Young children are often more at risk for disease. This is not only due to a weaker immune system, but it is also because of habits that children have that make passing germs from child to child easier: they hug and kiss each other a lot. They put their fingers in their mouths and touch their mouths often. They will chew on toys and then pass them to another child. They are not usually good at consistent hand washing and hygiene. In other words, they do not do anything to help prevent disease. So when you add another factor, such as a pet or a trip to the petting zoo, you have a potentially bad situation.
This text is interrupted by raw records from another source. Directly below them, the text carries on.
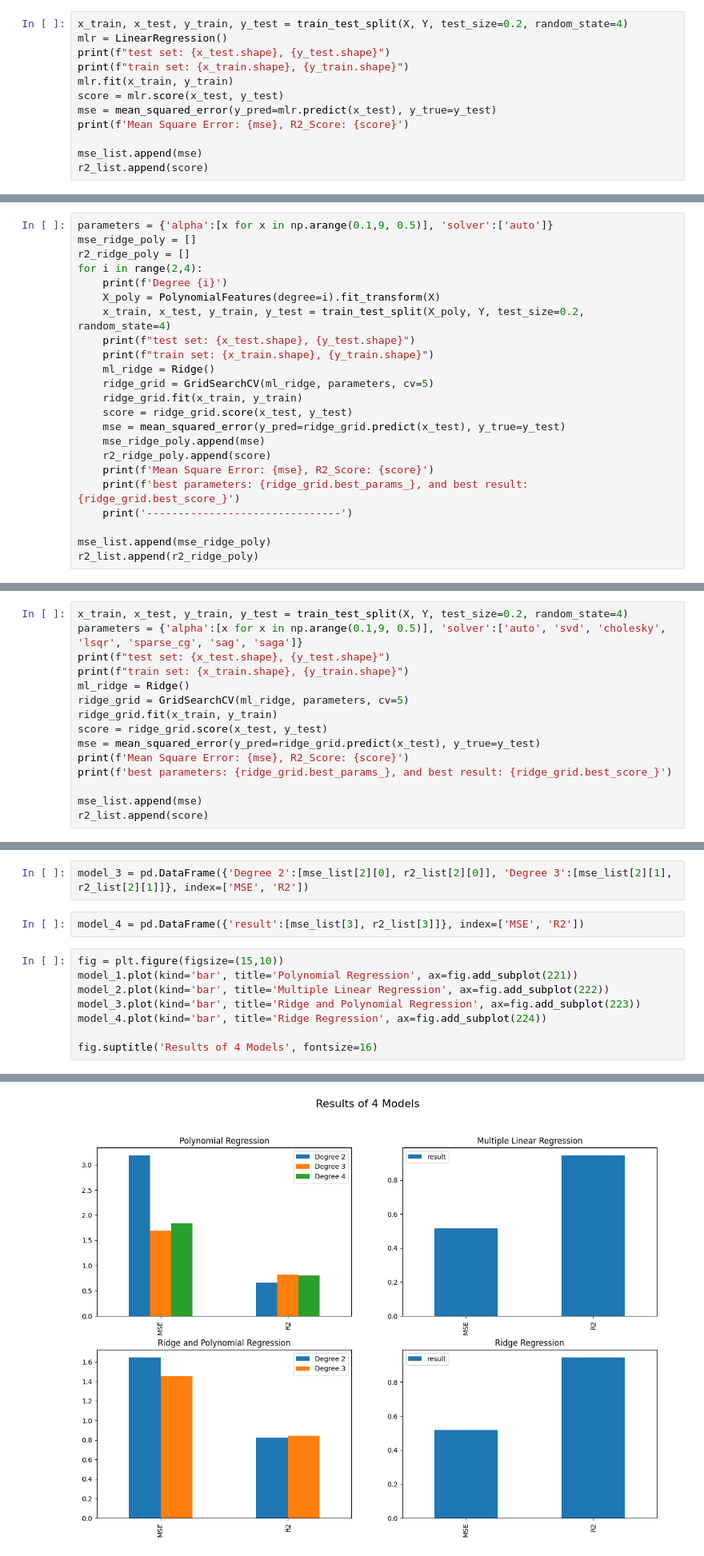
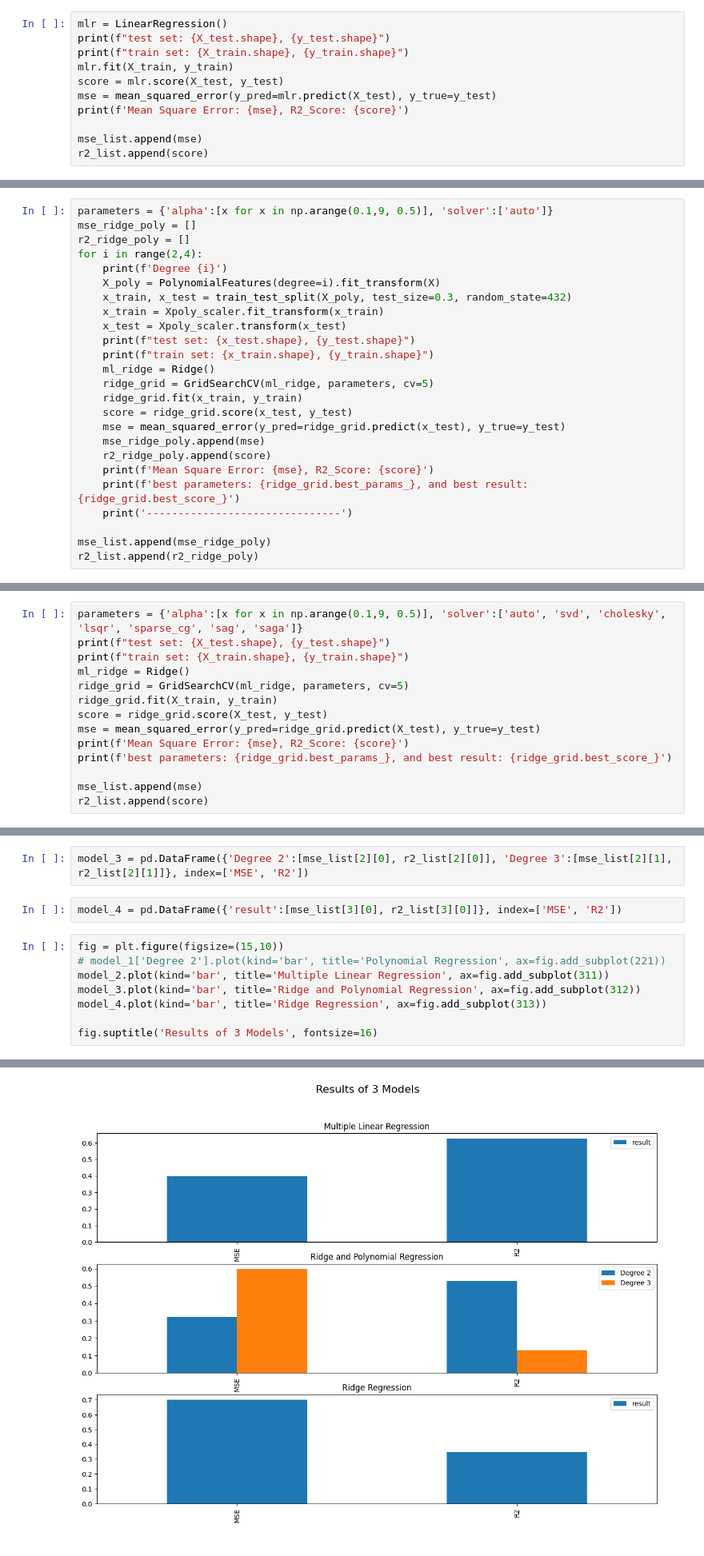
Before and after one commit to mrpintime/Student_performancePrediction, a Jupyter notebook: Predictive analysis/Predictive_analysis.ipynb, the cells around one changed output, grey strips where cells are left out. Shown at 80% size. Saved outputs shown, nothing was run; the diff lists cells and outputs as text.

Commit message:
update predictive_analysis file and EDA file

```diff
--- a/Predictive analysis/Predictive_analysis.ipynb
+++ b/Predictive analysis/Predictive_analysis.ipynb
@@ -86,13 +162,12 @@ Mean Square Error: 1.8440484227495637, R2_Score: 0.8023261411187839
 # %% [markdown]
 ### Multiple Linear Regression
 # %%
-x_train, x_test, y_train, y_test = train_test_split(X, Y, test_size=0.2, random_state=4)
 mlr = LinearRegression()
-print(f"test set: {x_test.shape}, {y_test.shape}")
-print(f"train set: {x_train.shape}, {y_train.shape}")
-mlr.fit(x_train, y_train)
-score = mlr.score(x_test, y_test)
-mse = mean_squared_error(y_pred=mlr.predict(x_test), y_true=y_test)
+print(f"test set: {X_test.shape}, {y_test.shape}")
+print(f"train set: {X_train.shape}, {y_train.shape}")
+mlr.fit(X_train, y_train)
+score = mlr.score(X_test, y_test)
+mse = mean_squared_error(y_pred=mlr.predict(X_test), y_true=y_test)
 print(f'Mean Square Error: {mse}, R2_Score: {score}')
 
 mse_list.append(mse)
@@ -114,7 +189,9 @@ r2_ridge_poly = []
 for i in range(2,4):
     print(f'Degree {i}')
     X_poly = PolynomialFeatures(degree=i).fit_transform(X)
-    x_train, x_test, y_train, y_test = train_test_split(X_poly, Y, test_size=0.2, random_state=4)
+    x_train, x_test = train_test_split(X_poly, test_size=0.3, random_state=432)
+    x_train = Xpoly_scaler.fit_transform(x_train)
+    x_test = Xpoly_scaler.transform(x_test)
     print(f"test set: {x_test.shape}, {y_test.shape}")
     print(f"train set: {x_train.shape}, {y_train.shape}")
     ml_ridge = Ridge()
@@ -146,15 +223,14 @@ best parameters: {'alpha': 8.6, 'solver': 'auto'}, and best result: 0.8065948425
 # %% [markdown]
 ### Ridge Regression
 # %%
-x_train, x_test, y_train, y_test = train_test_split(X, Y, test_size=0.2, random_state=4)
 parameters = {'alpha':[x for x in np.arange(0.1,9, 0.5)], 'solver':['auto', 'svd', 'cholesky', 'lsqr', 'sparse_cg', 'sag', 'saga']}
-print(f"test set: {x_test.shape}, {y_test.shape}")
-print(f"train set: {x_train.shape}, {y_train.shape}")
+print(f"test set: {X_test.shape}, {y_test.shape}")
+print(f"train set: {X_train.shape}, {y_train.shape}")
 ml_ridge = Ridge()
 ridge_grid = GridSearchCV(ml_ridge, parameters, cv=5)
-ridge_grid.fit(x_train, y_train)
-score = ridge_grid.score(x_test, y_test)
-mse = mean_squared_error(y_pred=ridge_grid.predict(x_test), y_true=y_test)
+ridge_grid.fit(X_train, y_train)
+score = ridge_grid.score(X_test, y_test)
+mse = mean_squared_error(y_pred=ridge_grid.predict(X_test), y_true=y_test)
 print(f'Mean Square Error: {mse}, R2_Score: {score}')
 print(f'best parameters: {ridge_grid.best_params_}, and best result: {ridge_grid.best_score_}')
 
@@ -189,13 +262,13 @@ model_2 = pd.DataFrame({'result':[mse_list[1], r2_list[1]]}, index=['MSE', 'R2']
 # %%
 model_3 = pd.DataFrame({'Degree 2':[mse_list[2][0], r2_list[2][0]], 'Degree 3':[mse_list[2][1], r2_list[2][1]]}, index=['MSE', 'R2'])
 # %%
-model_4 = pd.DataFrame({'result':[mse_list[3], r2_list[3]]}, index=['MSE', 'R2'])
+model_4 = pd.DataFrame({'result':[mse_list[3][0], r2_list[3][0]]}, index=['MSE', 'R2'])
 # %%
 fig = plt.figure(figsize=(15,10))
-model_1.plot(kind='bar', title='Polynomial Regression', ax=fig.add_subplot(221))
-model_2.plot(kind='bar', title='Multiple Linear Regression', ax=fig.add_subplot(222))
-model_3.plot(kind='bar', title='Ridge and Polynomial Regression', ax=fig.add_subplot(223))
-model_4.plot(kind='bar', title='Ridge Regression', ax=fig.add_subplot(224))
+# model_1['Degree 2'].plot(kind='bar', title='Polynomial Regression', ax=fig.add_subplot(221))
+model_2.plot(kind='bar', title='Multiple Linear Regression', ax=fig.add_subplot(311))
+model_3.plot(kind='bar', title='Ridge and Polynomial Regression', ax=fig.add_subplot(312))
+model_4.plot(kind='bar', title='Ridge Regression', ax=fig.add_subplot(313))
 
-fig.suptitle('Results of 4 Models', fontsize=16)
+fig.suptitle('Results of 3 Models', fontsize=16)
 # %% [output]
@@ -203,3 +276,3 @@ Text(0.5, 0.98, 'Results of 4 Models')
-[figure, old version]
+[figure, new version]
 # %% [markdown]
 # Done
```
Also changed, not shown: parts of 30 cells of this notebook, 2 other files.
In October of 2008, doctors made an announcement that young children (under the age of five) should not have “exotic pets” – which includes reptiles, hamsters, gerbils, (and hedgehogs, of all things). Basically, anything other than a cat or dog is not recommended for young children.
Young children are exposed to Salmonella through animals around 11% of the time (as opposed to around 6% for the general population). This can be from having them as pets, visiting petting zoos or through the pet of a friend or classroom. Touching or petting the animals then putting their hands in their mouths are a likely cause, plus young children are likely to kiss animals, as well, which introduces the infectious agent (germs) directly into the mouth.
Ringworm is another disease that can be passed from hamsters to humans. If is a fungus that lives on the surface of the skin and creates a characteristic red ring. In hamsters, it can cause hair loss (and in humans, as well, if it gets onto the scalp). It is not difficult to treat, but it does take several weeks in order to completely heal.
There are several steps you can take to prevent the spread of disease from your hamster to your children.
First, make hand washing both before and after handling your pet a rule. No exceptions – for parents or kids. Wash hands in warm water with soap, not just rinsing with water. Using water only will not sanitize hands. Washing before and after handling means that you won’t give germs to your pet, and your pet will not pass germs to you or the kids.
Second, make sure you quarantine any new hamsters before handling them or introducing them into the general population of hamsters you already have. Carefully watch the new addition for any signs of disease.
Finally, clean housing areas for hamster regularly and disinfect cages at least once a month in order to cut down on germs. Remove all bedding and food and replace it with a fresh supply. You can use a bleach solution of 1 tablespoon of bleach to one gallon of water to disinfect the cage or aquarium. Make sure the cage is dry before returning the hamster to his home.
If you have any questions about the risks to your children, ask your pediatrician.